▶ **Exercise instructions**:
Locate the string "subsection" in the records below. Copy every line where it occurs.

▶ **Record extracts**:
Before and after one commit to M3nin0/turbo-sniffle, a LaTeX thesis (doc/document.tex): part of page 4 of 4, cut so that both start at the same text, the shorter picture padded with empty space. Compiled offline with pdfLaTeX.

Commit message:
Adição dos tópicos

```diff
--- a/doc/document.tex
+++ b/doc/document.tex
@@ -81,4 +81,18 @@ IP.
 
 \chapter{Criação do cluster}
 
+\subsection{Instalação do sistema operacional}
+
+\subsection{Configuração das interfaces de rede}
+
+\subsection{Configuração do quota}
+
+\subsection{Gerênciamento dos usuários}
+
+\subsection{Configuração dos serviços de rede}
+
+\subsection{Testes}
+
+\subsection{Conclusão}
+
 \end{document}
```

▶ **Answer space**:
+\subsection{Instalação do sistema operacional}
+\subsection{Configuração das interfaces de rede}
+\subsection{Configuração do quota}
+\subsection{Gerênciamento dos usuários}
+\subsection{Configuração dos serviços de rede}
+\subsection{Testes}
+\subsection{Conclusão}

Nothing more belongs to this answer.